    There was a second photograph taken of the original Todd bear flag by the Tabor studio in San Francisco about 1900. It is a much more detailed photograph and shows that Todd did not "spill ink in three places." Those are shadows on your copy. Todd wrote he created this flag on June 18. Captain Montgomery who saw the Todd flag a few days later estimated that the red color (of both the star and bear) was created from berry juice, brick dust, and oil. Several witnesses, I think Todd included, say that the black writing was simply "lamp-black."

    Actually there is abudant evidence that there was another Bear Flag which was raised on the morning of June 14 featuring a bear (colored black) raised on his haunches and facing a star. I can give you a list of many in the original Bear Party who describe this flag. However perhaps the most authorative witness of this flag was Lt. John Missroon who arrived in Sonoma on June 17 and described the flag he had seen to his fellow officers on the Portsmouth a few days later. It was the bear standing on his hind legs in what appeared to be an aggressive pose. Similarly Lt. Joseph Revere describes this flag in his book as flying over Sonoma, in spite of the fact that he was the one who would lower the Todd flag and have ample opportunity to examine it in July 1846.

    ReplyDelete
  7. Jim,
    I have enjoyed reading your blog on the bear flag. My father is an historian and wrote an artical on the bear flag revolt. It is one of hie favorite articals he has written. As a tribute to him and the artical I thought I would attempt to replicate the flag. I say attempt now that I have read the details of your recreation of the flag. This brings me to ask, would it be possible to commision you to creat a scaled down version of the flag you created?
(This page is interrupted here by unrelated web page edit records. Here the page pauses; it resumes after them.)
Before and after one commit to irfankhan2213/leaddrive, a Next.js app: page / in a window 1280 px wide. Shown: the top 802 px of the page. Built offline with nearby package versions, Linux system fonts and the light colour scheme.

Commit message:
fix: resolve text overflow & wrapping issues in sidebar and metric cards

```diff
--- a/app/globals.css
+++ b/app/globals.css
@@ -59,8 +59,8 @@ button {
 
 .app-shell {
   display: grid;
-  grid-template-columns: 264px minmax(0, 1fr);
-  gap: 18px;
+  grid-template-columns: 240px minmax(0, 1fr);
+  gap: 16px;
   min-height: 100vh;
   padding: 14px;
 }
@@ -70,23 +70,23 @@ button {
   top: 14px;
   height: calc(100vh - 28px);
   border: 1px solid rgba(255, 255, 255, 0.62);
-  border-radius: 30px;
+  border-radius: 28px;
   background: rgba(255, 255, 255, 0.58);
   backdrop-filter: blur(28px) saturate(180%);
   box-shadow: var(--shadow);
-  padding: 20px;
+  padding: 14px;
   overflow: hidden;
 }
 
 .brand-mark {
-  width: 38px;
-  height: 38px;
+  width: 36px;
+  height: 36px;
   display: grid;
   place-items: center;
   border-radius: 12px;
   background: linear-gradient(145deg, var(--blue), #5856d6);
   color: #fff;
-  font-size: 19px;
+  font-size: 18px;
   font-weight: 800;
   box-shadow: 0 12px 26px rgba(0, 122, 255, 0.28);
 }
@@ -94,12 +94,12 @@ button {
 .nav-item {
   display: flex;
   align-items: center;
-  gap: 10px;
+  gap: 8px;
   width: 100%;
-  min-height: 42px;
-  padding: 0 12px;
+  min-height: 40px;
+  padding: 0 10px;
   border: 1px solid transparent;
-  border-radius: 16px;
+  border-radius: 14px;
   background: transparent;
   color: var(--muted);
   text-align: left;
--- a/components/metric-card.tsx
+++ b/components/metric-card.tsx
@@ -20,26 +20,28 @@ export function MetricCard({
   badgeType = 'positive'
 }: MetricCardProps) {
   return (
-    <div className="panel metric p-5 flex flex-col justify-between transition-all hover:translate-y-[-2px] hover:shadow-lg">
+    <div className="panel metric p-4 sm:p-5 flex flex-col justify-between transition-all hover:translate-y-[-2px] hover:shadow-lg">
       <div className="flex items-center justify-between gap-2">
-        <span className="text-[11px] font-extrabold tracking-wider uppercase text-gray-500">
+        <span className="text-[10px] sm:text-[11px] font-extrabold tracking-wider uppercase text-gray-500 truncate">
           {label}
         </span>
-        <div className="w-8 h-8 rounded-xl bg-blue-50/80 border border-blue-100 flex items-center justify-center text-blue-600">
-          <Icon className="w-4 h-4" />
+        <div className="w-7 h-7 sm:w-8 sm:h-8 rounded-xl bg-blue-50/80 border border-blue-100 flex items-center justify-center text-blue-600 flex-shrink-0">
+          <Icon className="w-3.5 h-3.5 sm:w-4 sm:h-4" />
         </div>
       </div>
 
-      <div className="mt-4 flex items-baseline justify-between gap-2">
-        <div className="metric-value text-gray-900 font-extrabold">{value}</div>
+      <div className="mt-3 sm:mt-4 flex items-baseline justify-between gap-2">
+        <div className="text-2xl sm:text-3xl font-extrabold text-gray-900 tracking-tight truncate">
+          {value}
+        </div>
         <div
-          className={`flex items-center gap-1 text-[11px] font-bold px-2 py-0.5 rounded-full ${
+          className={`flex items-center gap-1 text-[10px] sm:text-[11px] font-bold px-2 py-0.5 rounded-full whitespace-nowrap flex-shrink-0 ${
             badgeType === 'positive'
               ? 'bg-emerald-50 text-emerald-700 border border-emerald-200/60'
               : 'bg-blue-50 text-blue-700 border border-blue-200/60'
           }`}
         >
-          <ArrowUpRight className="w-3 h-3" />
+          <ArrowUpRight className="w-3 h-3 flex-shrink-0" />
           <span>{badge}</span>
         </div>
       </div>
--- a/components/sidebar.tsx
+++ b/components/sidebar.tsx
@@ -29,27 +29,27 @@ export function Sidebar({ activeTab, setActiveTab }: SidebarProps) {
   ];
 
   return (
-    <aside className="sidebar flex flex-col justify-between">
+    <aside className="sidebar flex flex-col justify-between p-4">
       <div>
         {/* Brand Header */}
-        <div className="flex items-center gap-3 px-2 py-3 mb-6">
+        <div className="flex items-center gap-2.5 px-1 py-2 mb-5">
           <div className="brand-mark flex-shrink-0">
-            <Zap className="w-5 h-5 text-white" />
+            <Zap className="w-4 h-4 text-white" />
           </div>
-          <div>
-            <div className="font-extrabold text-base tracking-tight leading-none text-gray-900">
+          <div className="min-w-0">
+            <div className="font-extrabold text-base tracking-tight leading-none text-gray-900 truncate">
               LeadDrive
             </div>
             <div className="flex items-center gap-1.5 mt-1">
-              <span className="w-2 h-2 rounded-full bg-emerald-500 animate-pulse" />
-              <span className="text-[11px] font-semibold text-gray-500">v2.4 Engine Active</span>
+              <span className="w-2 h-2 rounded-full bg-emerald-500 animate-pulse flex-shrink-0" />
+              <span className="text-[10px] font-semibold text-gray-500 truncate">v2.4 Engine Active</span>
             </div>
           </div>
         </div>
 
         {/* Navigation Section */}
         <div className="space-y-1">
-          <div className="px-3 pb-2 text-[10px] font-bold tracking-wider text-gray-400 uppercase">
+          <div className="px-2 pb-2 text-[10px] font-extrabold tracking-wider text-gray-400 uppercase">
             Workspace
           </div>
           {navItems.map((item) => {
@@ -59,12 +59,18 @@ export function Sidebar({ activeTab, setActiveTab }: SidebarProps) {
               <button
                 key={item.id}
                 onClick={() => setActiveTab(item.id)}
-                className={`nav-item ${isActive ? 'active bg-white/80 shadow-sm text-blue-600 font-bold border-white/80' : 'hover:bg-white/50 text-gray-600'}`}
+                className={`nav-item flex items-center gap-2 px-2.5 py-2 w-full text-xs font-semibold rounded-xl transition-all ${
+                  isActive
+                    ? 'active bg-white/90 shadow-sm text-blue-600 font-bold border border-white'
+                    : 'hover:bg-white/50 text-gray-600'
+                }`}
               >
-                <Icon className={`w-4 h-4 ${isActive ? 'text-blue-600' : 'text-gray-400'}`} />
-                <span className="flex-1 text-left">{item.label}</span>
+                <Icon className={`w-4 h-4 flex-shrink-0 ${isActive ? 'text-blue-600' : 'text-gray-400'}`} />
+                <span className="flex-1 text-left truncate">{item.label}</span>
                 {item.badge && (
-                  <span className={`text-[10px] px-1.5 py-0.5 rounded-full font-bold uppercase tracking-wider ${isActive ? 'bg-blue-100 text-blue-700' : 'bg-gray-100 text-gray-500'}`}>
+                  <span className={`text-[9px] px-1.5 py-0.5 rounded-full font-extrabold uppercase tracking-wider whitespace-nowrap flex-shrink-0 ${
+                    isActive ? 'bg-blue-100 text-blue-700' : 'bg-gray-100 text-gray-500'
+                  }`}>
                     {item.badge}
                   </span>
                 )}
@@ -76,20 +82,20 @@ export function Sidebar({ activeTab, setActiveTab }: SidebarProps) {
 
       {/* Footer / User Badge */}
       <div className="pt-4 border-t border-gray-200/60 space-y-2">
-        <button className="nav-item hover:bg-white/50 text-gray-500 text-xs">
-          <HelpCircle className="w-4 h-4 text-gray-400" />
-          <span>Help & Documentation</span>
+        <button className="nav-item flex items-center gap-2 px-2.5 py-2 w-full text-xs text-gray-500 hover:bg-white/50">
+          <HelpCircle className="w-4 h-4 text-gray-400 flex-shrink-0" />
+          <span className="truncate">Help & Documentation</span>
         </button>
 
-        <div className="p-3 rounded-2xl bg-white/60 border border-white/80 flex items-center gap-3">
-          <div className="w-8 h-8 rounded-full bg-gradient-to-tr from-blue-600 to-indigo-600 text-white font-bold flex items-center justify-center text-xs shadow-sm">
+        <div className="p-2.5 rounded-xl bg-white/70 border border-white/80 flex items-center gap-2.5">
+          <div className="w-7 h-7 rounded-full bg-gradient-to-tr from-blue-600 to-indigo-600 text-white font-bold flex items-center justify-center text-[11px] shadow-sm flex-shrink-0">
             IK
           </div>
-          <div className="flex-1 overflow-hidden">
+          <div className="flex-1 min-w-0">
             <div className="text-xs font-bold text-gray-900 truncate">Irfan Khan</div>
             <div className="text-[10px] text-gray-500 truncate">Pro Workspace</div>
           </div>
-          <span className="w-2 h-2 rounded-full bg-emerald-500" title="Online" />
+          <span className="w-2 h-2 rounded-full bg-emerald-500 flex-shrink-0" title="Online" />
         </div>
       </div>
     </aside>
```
Please contact me at globalimagesinfo@gmail.com This would be for Christmas. Thank you for all you work,

    Shane

    ReplyDelete